Deutscher Tropentag, October 8 - 10, 2003 in Göttingen
"Technological and Institutional Innovations
for Sustainable Rural Development"
Peri-Urban and Urban Livestock Keeping in East Africa – A Coping Strategy for the Poor?
Sabine Guendel1, Wyn Richards2
1Natural Resources Institute, Livelihoods and Institutions Group, United Kingdom
2Natural Resource International Ltd., DFID Livestock Production Research Programme, UK Department for International Development, United Kingdom
Until recently the main focus of agricultural development initiatives has been on rural areas with the view that improved food production in rural areas can supply the expanding urban population. However, recent data reveals that a significant proportion of the world's population growth expected between 2000 and 2030 will occur in urban areas (UN Habitat 2002). Rapid urbanization has not been accompanied by equitable economic growth and has resulted in increased urban poverty. As a result of this worsening of urban poverty, many low-income households suffer from extremely limited livelihood security.
Evidence-based data show that urban poor engage in urban livestock keeping as a response to limited alternative livelihood options and food insecurity. Five city case studies were selected in Tanzania, Uganda, Kenya and Ethiopia. The cities were Dar es Saalam, Kisumu, Nairobi, Kampala and Addis Ababa. The aim of the scoping study was to understand the current situation of poor urban livestock keepers, and identify areas where future research could make a contribution to the development and promotion of this activity.
The different case studies show that especially vulnerable groups, such as female headed households, children, retired people, widows and people with limited formal education are involved in urban livestock keeping as a form of social security strategy. It also provides a source of locally produced food products for people living in the vicinity of the livestock keepers. However, there are various externalities (zoonoses, environmental contamination, and product safety) which require addressing.
A main constraint revealed by the scoping study is the limited access to information and adoption of improved technologies by poor urban livestock keepers. This is made worse by the fact that existing services are not tailored to the needs and circumstances of the poor (e.g. extension services and training courses promote species, which are less relevant for the poor). In order to overcome these constraints technological and institutional innovations are required that address specifically the urban poor.

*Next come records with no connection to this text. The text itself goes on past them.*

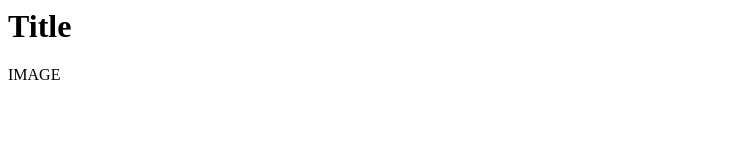
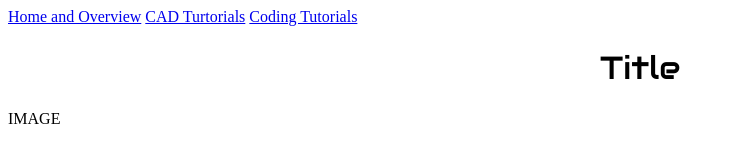
Before and after one commit to DaCrustyCoder/Introduction-for-FTC, a plain HTML site: page index.html in a window 1280 px wide. Shown: the whole page, without its empty margins (0-735 px from the left). Drawn offline with Linux system fonts and the light colour scheme; a web font is replaced by a local one.

Commit message:
Update index.html

```diff
--- a/index.html
+++ b/index.html
@@ -1,11 +1,43 @@
-<html>
-  <style>
-    /*For Heading*/
+<!DOCTYPE html>
+<html lang="en">
 
-  </style>
+  <head>
+    <meta charset="UTF-8">
+    <meta name="viewport" content="width=device-width, initial-scale=1">
+    <title>FTC for Beginners</title>
 
-  <head class = "heading">
-    <h1>Title</h1>
-    <p>IMAGE</p>
+    <link rel="preconnect" href="https://fonts.googleapis.com">
+    <link rel="preconnect" href="https://fonts.gstatic.com" crossorigin>
+    <link href="https://fonts.googleapis.com/css2?family=Audiowide&family=JetBrains+Mono:ital,wght@0,100..800;1,100..800&family=Road+Rage&display=swap" rel="stylesheet">
+
+    <style>
+      h1 {
+        font-family: "Audiowide", sans-serif;
+        font-weight: 400;
+        font-style: normal;
+      }
+
+      /*For Heading*/
+      .heading h1 {
+        text-align: center;
+      }
+
+    </style>
+
   </head>
+
+  <body>
+    <div>
+      <a href="index.html">Home and Overview</a>
+      <a href="cad.html">CAD Turtorials</a>
+      <a href="code.html">Coding Tutorials</a>
+    </div>
+
+    <header class = "heading">
+      <h1>Title</h1>
+      <p>IMAGE</p>
+    </header>
+  </body>
+
+
 </html>
```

Keywords: Institutional innovations, livelihood strategies, small-scale livestock keeping, urban poor
Contact Address: Wyn Richards, Natural Resource International Ltd., DFID Livestock Production Research Programme, UK Department for International Development, Park House, Bradbourne Lane, Aylesford, ME20 6SN Kent, United Kingdom, e-mail: w.richardsnrint.co.uk